WORK INSTRUCTIONS:
Find all lines in the records that include the word "after", and copy them out.

○ ○ ○ ○ ○

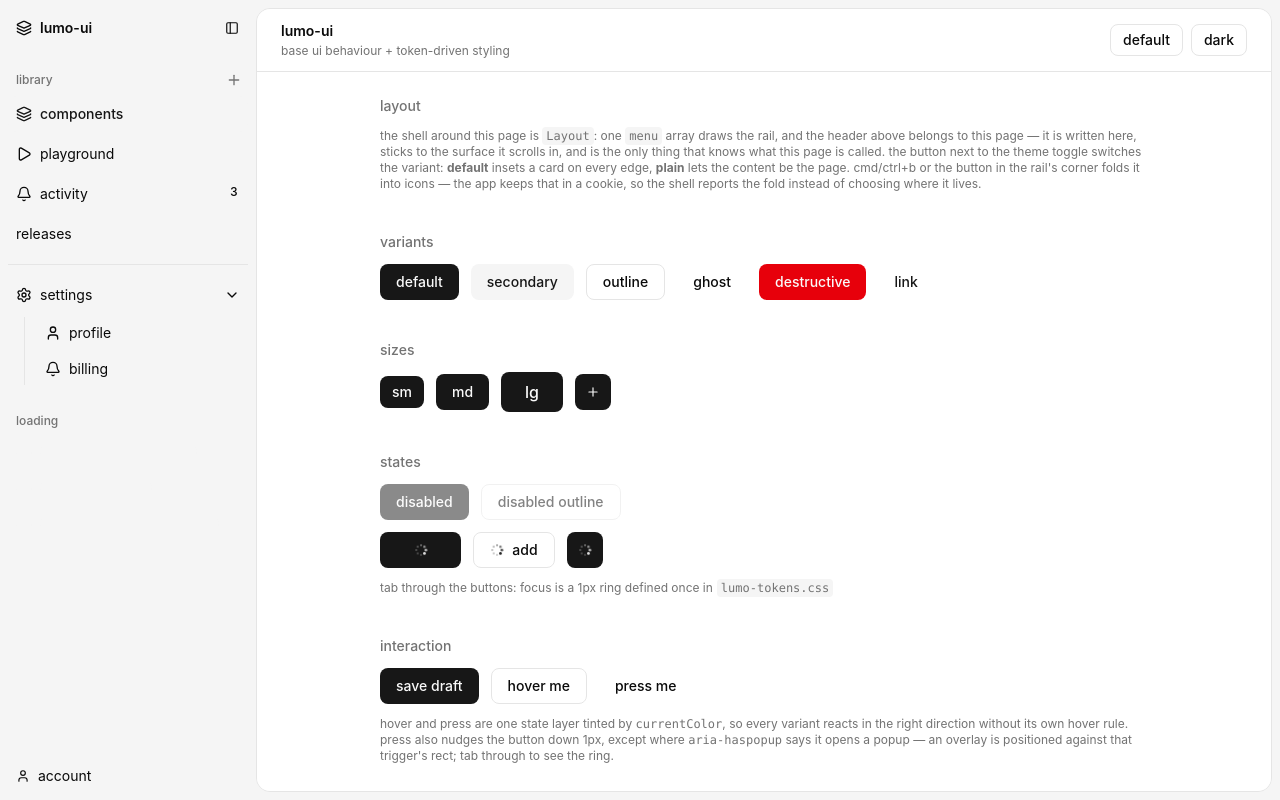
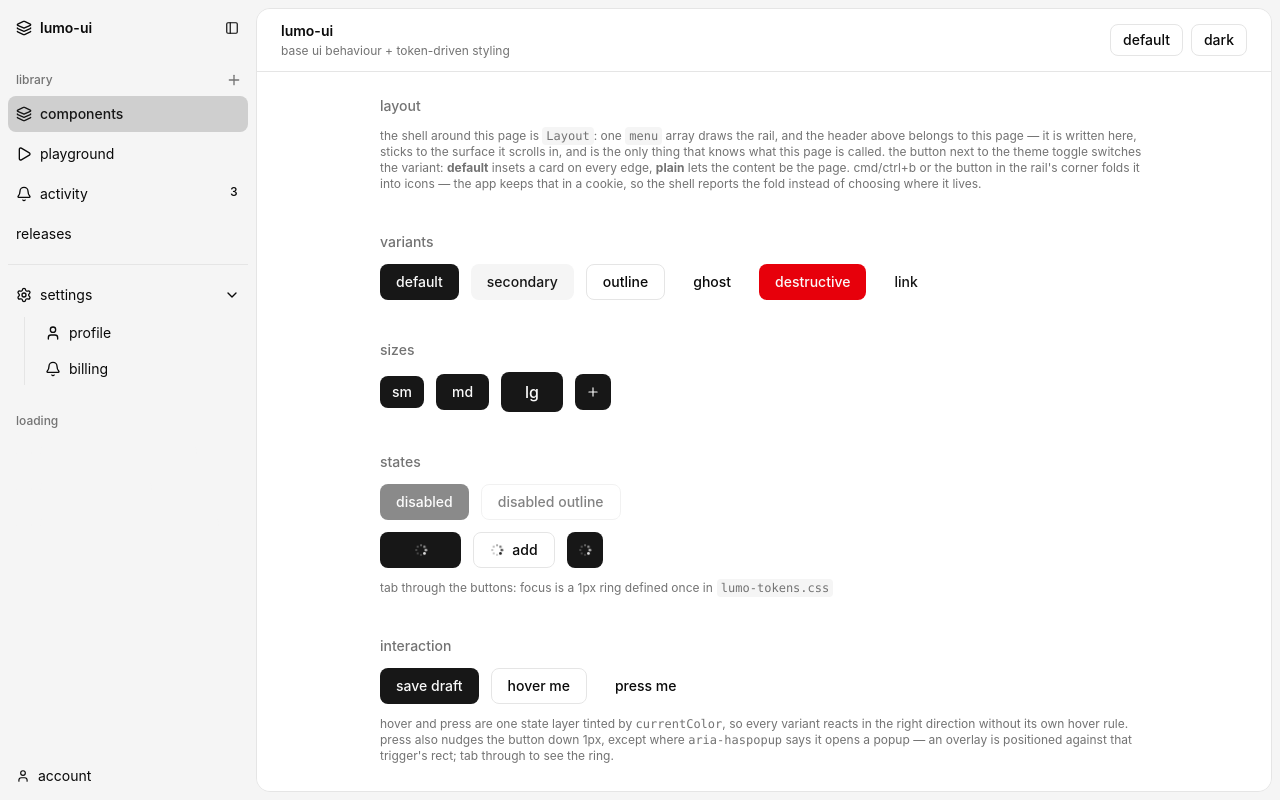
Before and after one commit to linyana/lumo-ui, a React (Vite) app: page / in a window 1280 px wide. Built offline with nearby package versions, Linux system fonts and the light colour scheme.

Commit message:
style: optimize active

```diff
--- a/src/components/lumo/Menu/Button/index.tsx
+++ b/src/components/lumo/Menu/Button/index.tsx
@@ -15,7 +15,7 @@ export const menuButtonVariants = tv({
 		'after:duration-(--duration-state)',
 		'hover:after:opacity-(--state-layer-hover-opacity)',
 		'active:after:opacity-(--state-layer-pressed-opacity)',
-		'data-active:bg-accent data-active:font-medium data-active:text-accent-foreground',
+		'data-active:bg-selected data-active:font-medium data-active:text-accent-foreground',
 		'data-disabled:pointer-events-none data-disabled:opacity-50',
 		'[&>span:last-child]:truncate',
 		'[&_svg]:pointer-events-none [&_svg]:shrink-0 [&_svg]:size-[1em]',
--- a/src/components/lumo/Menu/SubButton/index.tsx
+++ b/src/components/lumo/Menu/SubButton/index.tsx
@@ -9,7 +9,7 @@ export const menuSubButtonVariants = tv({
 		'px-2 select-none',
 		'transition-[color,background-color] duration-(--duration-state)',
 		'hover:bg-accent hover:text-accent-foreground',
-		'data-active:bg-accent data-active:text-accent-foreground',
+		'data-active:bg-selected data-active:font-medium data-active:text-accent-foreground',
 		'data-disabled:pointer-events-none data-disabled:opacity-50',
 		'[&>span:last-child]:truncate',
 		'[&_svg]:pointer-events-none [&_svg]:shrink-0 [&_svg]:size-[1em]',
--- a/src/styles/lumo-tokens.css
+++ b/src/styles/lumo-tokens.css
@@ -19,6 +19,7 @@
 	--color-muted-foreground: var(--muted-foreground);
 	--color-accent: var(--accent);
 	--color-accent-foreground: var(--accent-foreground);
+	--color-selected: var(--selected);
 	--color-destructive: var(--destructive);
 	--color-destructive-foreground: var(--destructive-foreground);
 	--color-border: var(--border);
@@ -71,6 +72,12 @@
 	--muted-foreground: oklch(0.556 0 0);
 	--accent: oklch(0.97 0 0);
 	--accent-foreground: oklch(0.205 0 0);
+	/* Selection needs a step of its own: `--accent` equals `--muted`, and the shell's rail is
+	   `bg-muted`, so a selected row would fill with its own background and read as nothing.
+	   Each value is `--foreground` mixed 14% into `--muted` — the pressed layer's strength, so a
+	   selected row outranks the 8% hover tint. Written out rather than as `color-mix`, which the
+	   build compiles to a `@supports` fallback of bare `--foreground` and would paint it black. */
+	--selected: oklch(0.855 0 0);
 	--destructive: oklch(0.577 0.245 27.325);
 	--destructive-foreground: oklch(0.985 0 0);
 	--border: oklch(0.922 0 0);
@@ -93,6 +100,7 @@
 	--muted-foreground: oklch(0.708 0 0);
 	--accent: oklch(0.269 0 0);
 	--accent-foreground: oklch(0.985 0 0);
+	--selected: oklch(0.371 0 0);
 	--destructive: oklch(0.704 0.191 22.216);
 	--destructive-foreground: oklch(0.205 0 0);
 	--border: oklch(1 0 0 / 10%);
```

○ ○ ○ ○ ○

SOLUTION TO THE PROBLEM:
Before and after one commit to linyana/lumo-ui, a React (Vite) app: page / in a window 1280 px wide. Built offline with nearby package versions, Linux system fonts and the light colour scheme.
 		'after:duration-(--duration-state)',
 		'hover:after:opacity-(--state-layer-hover-opacity)',
 		'active:after:opacity-(--state-layer-pressed-opacity)',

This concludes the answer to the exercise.